You don’t need to buy into the notion that artificial intelligence (AI) is a so-called “existential threat” to recognize that the technology has its downsides.
Some of AI’s risks may stem from design limitations in a specific buildout of the technology. Others may be due to inadequate runtime governance over live AI apps. Still others may be intrinsic to the technology’s inscrutable “blackbox” complexity. And, let’s not forget the trend toward AI’s weaponization, which poses an existential threat any way you look at it.
One of the most vibrant fields of high-tech research is what’s often called “AI safety (or, alternately, “friendly AI” or “AI risk management”). Generally, AI safety refers to the myriad of ways in which the technology may adversely impact society. The AI safety community is developing technological, procedural, regulatory, and other guardrails to mitigate the most worrisome threats.

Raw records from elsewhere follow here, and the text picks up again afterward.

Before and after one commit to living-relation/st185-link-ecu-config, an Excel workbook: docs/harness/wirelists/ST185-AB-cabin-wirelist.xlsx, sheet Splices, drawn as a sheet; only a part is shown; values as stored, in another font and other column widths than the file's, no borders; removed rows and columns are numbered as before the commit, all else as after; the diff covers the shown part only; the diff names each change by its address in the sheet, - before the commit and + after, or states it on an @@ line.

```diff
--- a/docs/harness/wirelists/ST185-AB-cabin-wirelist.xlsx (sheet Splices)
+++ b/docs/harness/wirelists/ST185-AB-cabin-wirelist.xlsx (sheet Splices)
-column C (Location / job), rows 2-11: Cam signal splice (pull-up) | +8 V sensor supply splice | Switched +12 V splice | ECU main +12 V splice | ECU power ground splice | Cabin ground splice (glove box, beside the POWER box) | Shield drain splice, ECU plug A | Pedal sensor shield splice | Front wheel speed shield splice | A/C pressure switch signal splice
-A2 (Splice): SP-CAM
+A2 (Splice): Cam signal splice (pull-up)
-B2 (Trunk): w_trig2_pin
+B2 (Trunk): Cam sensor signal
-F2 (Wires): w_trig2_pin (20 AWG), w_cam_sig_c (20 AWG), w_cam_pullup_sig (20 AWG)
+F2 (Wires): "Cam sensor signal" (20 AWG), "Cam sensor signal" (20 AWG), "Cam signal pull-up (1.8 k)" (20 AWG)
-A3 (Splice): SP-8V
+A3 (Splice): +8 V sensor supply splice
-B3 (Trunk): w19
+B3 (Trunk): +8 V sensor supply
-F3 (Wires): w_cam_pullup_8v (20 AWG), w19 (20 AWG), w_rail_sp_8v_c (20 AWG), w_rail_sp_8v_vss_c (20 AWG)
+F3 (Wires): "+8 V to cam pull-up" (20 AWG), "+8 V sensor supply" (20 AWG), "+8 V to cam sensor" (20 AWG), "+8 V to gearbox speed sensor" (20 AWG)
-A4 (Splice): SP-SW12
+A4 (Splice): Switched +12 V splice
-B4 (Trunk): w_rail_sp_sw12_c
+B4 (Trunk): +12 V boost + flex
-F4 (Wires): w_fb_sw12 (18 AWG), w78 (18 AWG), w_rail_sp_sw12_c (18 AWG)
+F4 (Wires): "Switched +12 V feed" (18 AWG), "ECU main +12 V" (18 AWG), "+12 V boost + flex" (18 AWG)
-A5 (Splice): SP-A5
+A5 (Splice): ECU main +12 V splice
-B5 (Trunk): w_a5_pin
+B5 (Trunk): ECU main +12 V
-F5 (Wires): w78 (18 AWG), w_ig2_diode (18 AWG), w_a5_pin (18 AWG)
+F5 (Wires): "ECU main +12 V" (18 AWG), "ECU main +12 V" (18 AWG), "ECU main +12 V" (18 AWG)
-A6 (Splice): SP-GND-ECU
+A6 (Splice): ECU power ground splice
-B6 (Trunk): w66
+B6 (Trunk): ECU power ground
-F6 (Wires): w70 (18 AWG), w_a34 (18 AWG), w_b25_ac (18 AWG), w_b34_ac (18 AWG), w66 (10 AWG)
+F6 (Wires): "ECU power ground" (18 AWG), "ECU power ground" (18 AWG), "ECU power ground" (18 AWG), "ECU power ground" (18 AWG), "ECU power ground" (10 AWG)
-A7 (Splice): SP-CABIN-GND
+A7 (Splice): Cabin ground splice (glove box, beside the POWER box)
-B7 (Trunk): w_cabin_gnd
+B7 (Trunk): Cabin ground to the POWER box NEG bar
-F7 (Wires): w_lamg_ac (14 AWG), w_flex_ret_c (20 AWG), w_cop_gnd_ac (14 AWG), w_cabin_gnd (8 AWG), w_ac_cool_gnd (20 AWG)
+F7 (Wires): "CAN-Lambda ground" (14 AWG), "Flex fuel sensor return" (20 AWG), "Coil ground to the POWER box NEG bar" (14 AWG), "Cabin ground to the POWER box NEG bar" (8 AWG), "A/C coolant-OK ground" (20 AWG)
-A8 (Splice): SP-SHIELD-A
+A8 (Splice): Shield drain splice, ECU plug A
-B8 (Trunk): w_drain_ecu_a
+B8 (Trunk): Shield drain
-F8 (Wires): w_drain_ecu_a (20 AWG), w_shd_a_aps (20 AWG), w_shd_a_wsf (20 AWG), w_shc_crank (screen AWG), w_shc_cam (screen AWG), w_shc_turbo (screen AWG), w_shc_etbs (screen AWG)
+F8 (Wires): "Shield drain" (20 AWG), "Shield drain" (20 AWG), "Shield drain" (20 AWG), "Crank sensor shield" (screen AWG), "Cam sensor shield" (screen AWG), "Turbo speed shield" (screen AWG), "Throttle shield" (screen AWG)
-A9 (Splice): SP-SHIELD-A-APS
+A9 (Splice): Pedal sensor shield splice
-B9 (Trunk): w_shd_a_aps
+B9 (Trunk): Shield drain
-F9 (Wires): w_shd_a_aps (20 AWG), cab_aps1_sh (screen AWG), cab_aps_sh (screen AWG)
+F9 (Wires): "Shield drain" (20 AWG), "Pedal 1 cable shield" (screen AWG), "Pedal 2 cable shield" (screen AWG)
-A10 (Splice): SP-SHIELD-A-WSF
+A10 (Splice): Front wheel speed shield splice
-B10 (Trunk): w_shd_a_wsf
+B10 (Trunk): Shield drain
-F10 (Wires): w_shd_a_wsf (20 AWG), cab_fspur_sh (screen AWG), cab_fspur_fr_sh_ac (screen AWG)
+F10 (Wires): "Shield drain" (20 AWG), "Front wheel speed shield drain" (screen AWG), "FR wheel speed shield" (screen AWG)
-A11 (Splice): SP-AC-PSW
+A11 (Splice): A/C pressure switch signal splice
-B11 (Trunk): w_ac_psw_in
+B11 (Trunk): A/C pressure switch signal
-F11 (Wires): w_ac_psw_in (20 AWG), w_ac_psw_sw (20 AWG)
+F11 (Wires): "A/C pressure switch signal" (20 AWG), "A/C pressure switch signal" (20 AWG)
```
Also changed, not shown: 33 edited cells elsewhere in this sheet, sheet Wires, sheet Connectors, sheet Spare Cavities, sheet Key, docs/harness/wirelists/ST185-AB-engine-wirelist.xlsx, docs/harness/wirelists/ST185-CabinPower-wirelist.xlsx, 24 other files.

As a mainstream preoccupation, AI safety has become inescapable in the popular press, the blogosphere, and technical journals. It has become a popular topic on the mainstage at tech conferences. AI safety researchers can tap into a growing pool of grants that fund innovative approaches for addressing the problem. Some of the research monies are coming from the same foundations that are addressing many types of existential threats, including global warming, nuclear weapons, and biotechnology. Research is coming from all over the AI community, from institutes around the globe, and from big technology companies. Among the most noteworthy AI safety research initiatives is a nonprofit sponsored by Elon Musk and other Silicon Valley movers and shakers.
Key AI safety research topics include the following:

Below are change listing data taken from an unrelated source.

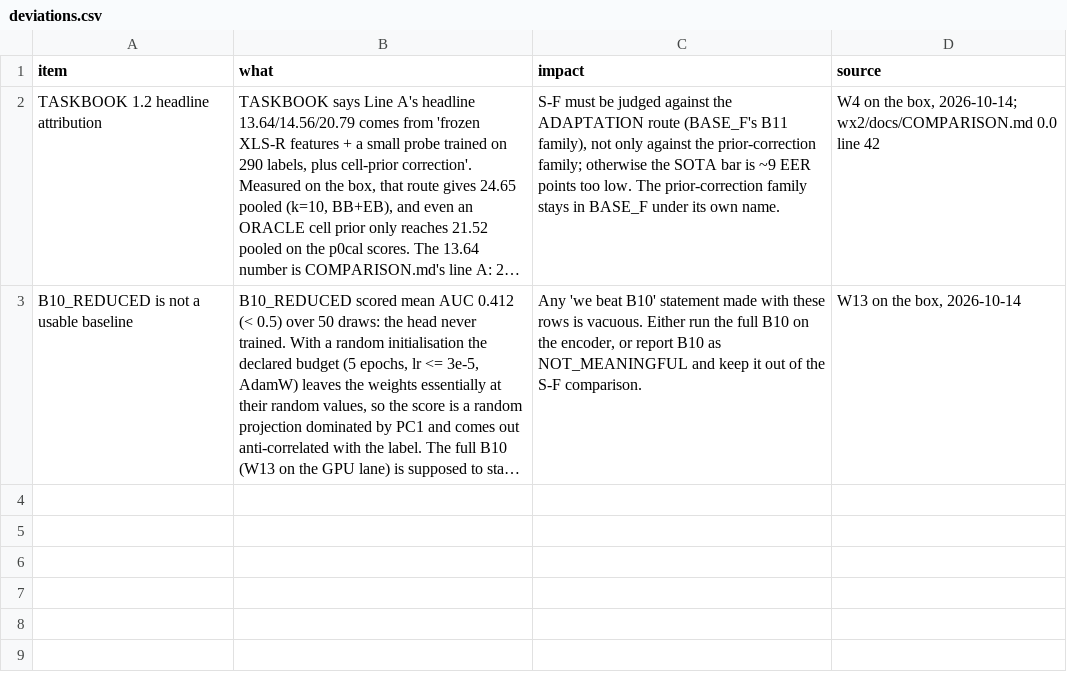
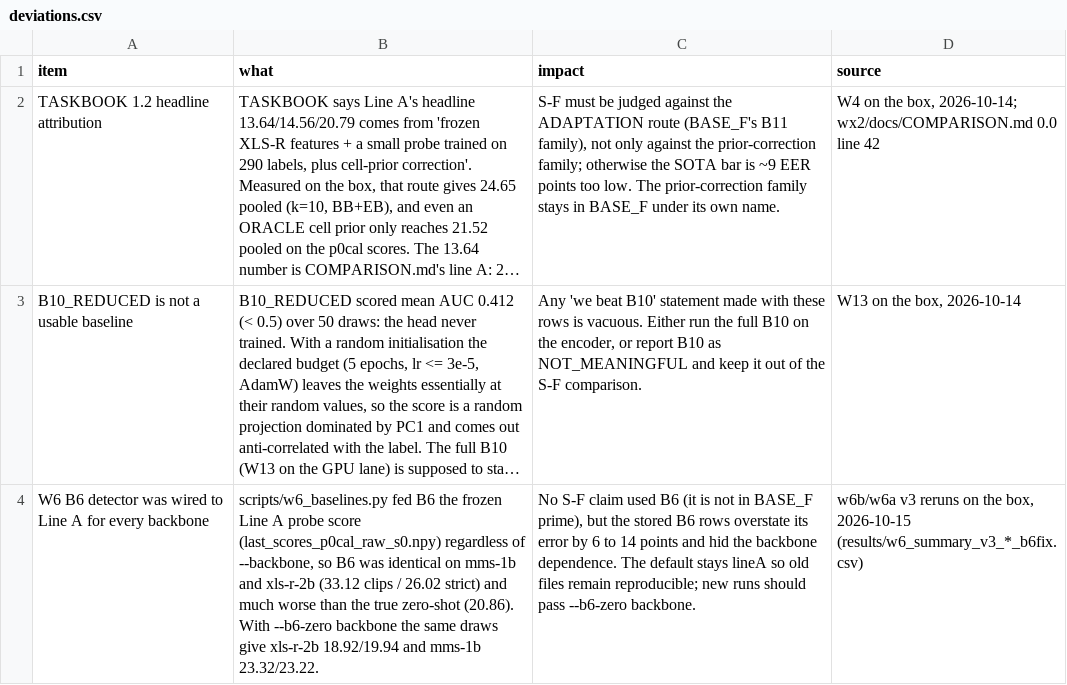
Before and after one commit to Yulivu/x3, a CSV file: results/deviations.csv, drawn as a sheet; long unchanged cells end in …; the diff names each change by its address in the sheet, - before the commit and + after, or states it on an @@ line.

Commit message:
W17 second backbone (mms-1b vs xls-r-2b, draw-paired) + B6 wiring deviation + reports

```diff
--- a/results/deviations.csv
+++ b/results/deviations.csv
+row 4: W6 B6 detector was wired to Line A for every backbone | scripts/w6_baselines.py fed B6 the frozen Line A probe score (last_scores_p0cal_raw_s0.npy) regardless of --backbone, so B6 was identical on mms-1b and xls-r-2b (33.12 clips / 26.02 strict) and much worse than the true zero-shot (20.86). With --b6-zero backbone the same draws give xls-r-2b 18.92/19.94 and mms-1b 23.32/23.22. | No S-F claim used B6 (it is not in BASE_F prime), but the stored B6 rows overstate its error by 6 to 14 points and hid the backbone dependence. The default stays lineA so old files remain reproducible; new runs should pass --b6-zero backbone. | w6b/w6a v3 reruns on the box, 2026-10-15 (results/w6_summary_v3_*_b6fix.csv)
```
Also changed, not shown: 23 other files.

· Can we prevent AI from invading people’s privacy?
· Can we eliminate socioeconomic biases that may be baked into AI-driven applications?
· Can we engineer AI algorithms so that there’s always a clear indication of human accountability, responsibility, and liability for their algorithmic outcomes?

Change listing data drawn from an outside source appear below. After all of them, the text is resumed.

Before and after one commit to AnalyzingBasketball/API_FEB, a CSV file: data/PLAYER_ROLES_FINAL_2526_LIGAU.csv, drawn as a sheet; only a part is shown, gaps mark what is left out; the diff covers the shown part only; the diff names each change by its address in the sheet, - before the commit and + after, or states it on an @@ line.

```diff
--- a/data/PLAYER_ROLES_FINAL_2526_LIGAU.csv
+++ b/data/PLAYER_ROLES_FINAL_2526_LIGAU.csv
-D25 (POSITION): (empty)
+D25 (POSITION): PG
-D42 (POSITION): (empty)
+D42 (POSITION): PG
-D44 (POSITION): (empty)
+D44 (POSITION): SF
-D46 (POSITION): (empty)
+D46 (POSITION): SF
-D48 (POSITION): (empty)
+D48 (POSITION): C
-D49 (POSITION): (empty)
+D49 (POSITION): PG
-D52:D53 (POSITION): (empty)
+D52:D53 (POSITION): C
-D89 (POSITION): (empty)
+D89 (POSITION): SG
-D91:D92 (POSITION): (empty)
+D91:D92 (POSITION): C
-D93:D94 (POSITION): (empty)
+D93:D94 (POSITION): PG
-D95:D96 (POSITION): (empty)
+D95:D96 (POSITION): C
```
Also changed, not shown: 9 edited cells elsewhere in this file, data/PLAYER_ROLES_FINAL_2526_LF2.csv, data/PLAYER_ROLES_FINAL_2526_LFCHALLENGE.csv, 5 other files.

· Can we build ethical and moral principles into AI algorithms so that they weigh the full set of human considerations into decisions that may have life-or-death consequences?
· Can we automatically align AI applications with stakeholder values, or at least build in the ability to compromise in exceptional cases, thereby preventing the emergence of rogue bots in autonomous decisionmaking scenarios?
· Can we throttle AI-driven decision making in circumstances where the uncertainty is too great to justify autonomous actions?
· Can we institute failsafe procedures so that humans may take back control when automated AI applications reach the limits of their competency?
· Can we protect AI applications from adversarial attacks that are designed to exploit vulnerabilities in their underlying statistical algorithms?
· Can we design AI algorithms that fail gracefully, rather than catastrophically, when the environment data departs significantly from circumstances for which they were trained?
AI safeguards will almost certainly find their way into future waves of commercial devices, applications, and cloud services. AI safety is also the focus of a growing curriculum that’s essential study for the next generation of data scientists and other application developers.
But we’d be naïve to imagine that society can ever fully protect itself from all the adverse consequences that may befall us from our AI inventions. No matter how smart humanity becomes in perfecting the state of the art in AI safety, we’re not likely to rid ourselves entirely of algorithmic insensitivity. If nothing else, the probabilistic underpinnings of AI — along with its staggering complexity, versatility, and autonomy — practically guarantee that its behavior can never be entirely predicted or controlled in advance in every real-world circumstance.
As AI remakes the human experience, we’ll have to revisit and recalibrate its guardrails to keep its worst tendencies in check.